Bodies move differently in wild spaces. But brambles or stinging nettles are suggestive of how to move your body in a different way than the way a television set invites you to pay attention. Wild spaces put your senses and synapses to work in a way that is qualitatively different from simply following the orders being barked at you from a mowed lawn, sidewalk, or shopping mall. Wild spaces welcome you like a family reunion in the country in an era when family members could not always be counted on fingers and toes. Grandparents, cousins, aunts, uncles, nephews and nieces are everywhere, some familiar and some you will be meeting for the first time. Time spent in wild spaces always leaves me feeling connected to something bigger than myself, but bigger in a familial, partnering sense, not the oppressive sense of an overwhelming authority that can be neither challenged nor overcome.
Several years ago, while researching Last Child in the Woods, I visited Southwood Elementary, the grade school I attended when I was a boy growing up in Raytown, Missouri. There, I asked a classroom of children about their relationship with nature. Many of them offered the now-typical response: they preferred playing video games; they favoured indoor activities – and when they were outside, they played soccer or some other adult-organized sport. But one fifth-grader, described by her teacher as “our little poet,” wearing a plain print dress and an intensely serious expression, said, “when I’m in the woods, I feel like I’m in my mother’s shoes.” To her, nature represented beauty, refuge, and something else. “It’s so peaceful out there and the air smells so good. For me, it’s completely different there,” she said. “It’s your own time. Sometimes I go there when I’m mad – and then, just with the peacefulness, I’m better. I can come back home happy, and my mom doesn’t even know why.” She paused. “I had a place. There was a big waterfall and creek on one side of it. I’d dug a big hole there, and sometimes I’d take a tent back there, or a blanket, and just lay down in the hole and look up at the trees and sky. Sometimes I’d fall asleep back there. I just felt free; it was like my place, and I could do what I wanted, with nobody to stop me. I used to go down there almost every day.” The young poet’s face flushed. Her voice thickened. “And then they just cut the woods down. It was like they cut down part of me.” (1)
Our society must do more than talk about the importance of nature; it must ensure that people in every kind of neighbourhood have everyday access to natural spaces, places, and experiences. To make that happen, this truth must become self-evident: We can truly care for nature and ourselves only if we see ourselves and nature as inseparable, only if we love ourselves as part of nature, only if we believe that human beings have a right to the gifts of nature.
The little girl in Raytown may not have a specific right to that particular tree in her chosen woods, but she does have the inalienable right to be with other life; to liberty, which cannot be realized under protective house arrest; and to the pursuit of happiness, which is made whole by the natural world.
So do you. (2)
(2) Louv, Richard.
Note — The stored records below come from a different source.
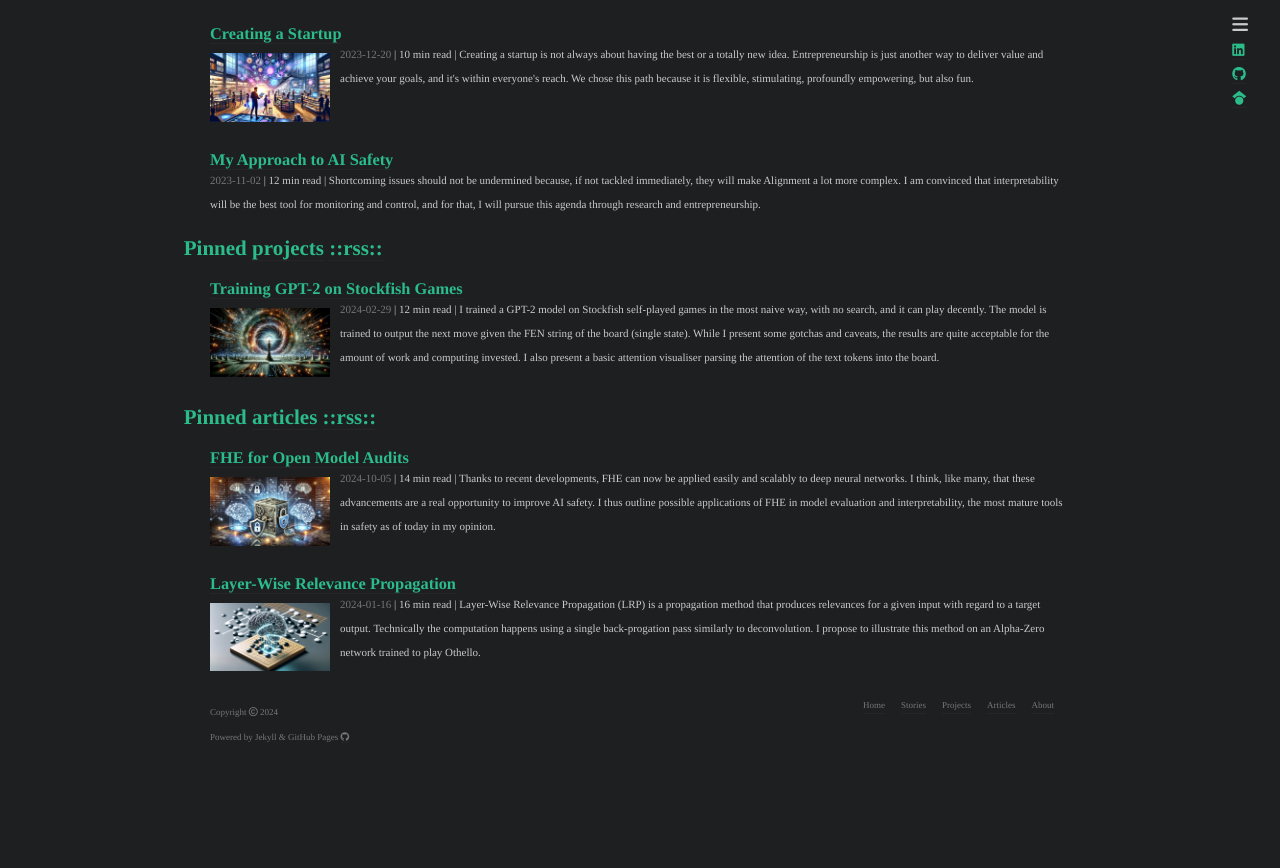
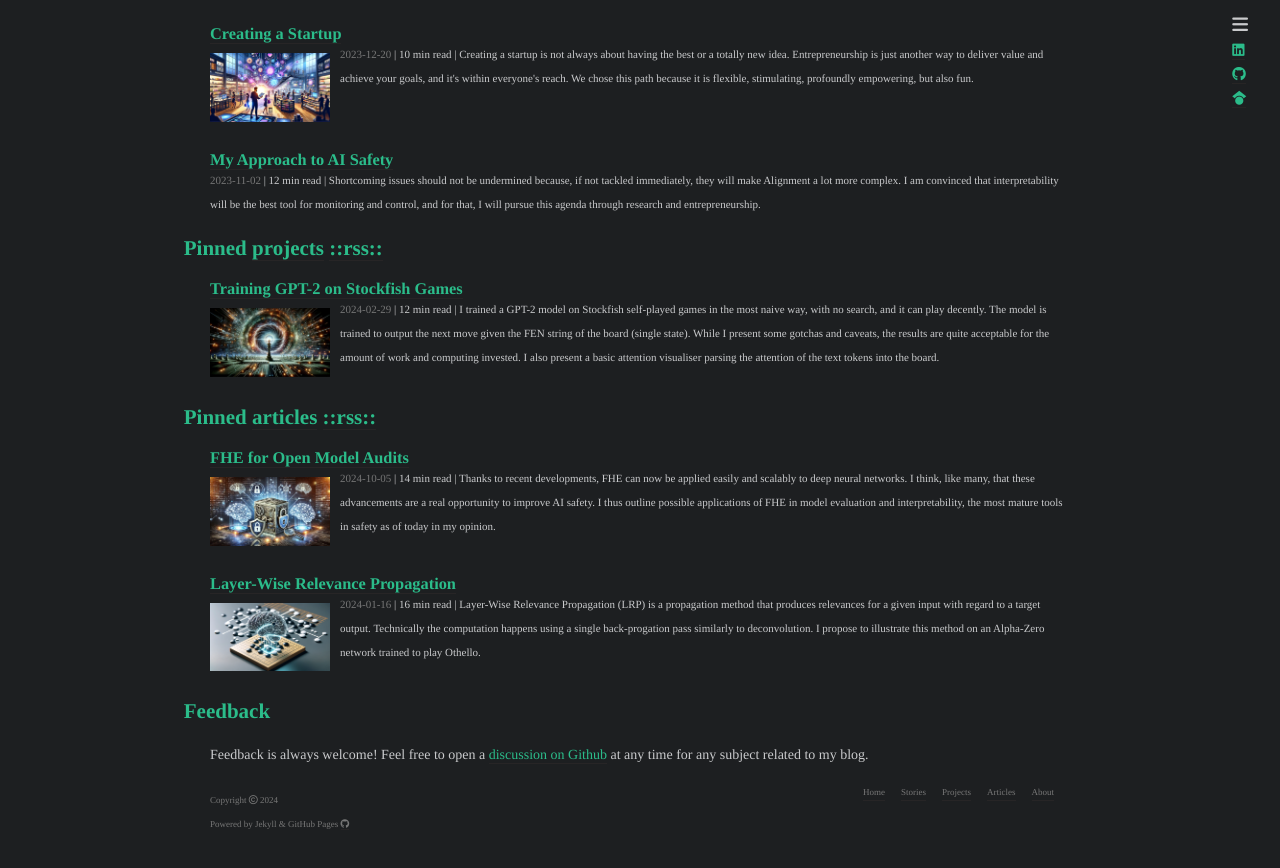
Before and after one commit to yp-edu/yp-edu.github.io, a Jekyll site: the page built from pages/index.md, in a window 1280 px wide and 900 px high, scrolled down 595 px. Shown: the top 868 px of the window. Built offline with Jekyll 4.4.1, drawn with Linux system fonts in a browser that asks for light colours; nearby versions of some CDN libraries; some web fonts are replaced; Markdown is read by kramdown in place of the engine named in the settings; a style sheet for code colours, icons or effects is not loaded; our own code applies the rules of GitHub Pages for plain Markdown files; before the commit the page ends 1408 px from its top, so only the background shows below that.

Commit message:
feedback

```diff
--- a/pages/index.md
+++ b/pages/index.md
@@ -79,3 +79,7 @@ You can use [tags](/tags) to find posts on a specific topic!
 </div>
 {% endif %}
 {% endfor %}
+
+## Feedback
+
+Feedback is always welcome! Feel free to open a [discussion on Github](https://github.com/orgs/yp-edu/discussions) at any time for any subject related to my blog.
```
Also changed, not shown: pages/_stories/why-this-blog.md (+2 -2 lines).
The Nature Principle: Reconnecting with Life in Virtual Age. Chapel Hill, N.C: Algonquin Books, 2012. p. 269.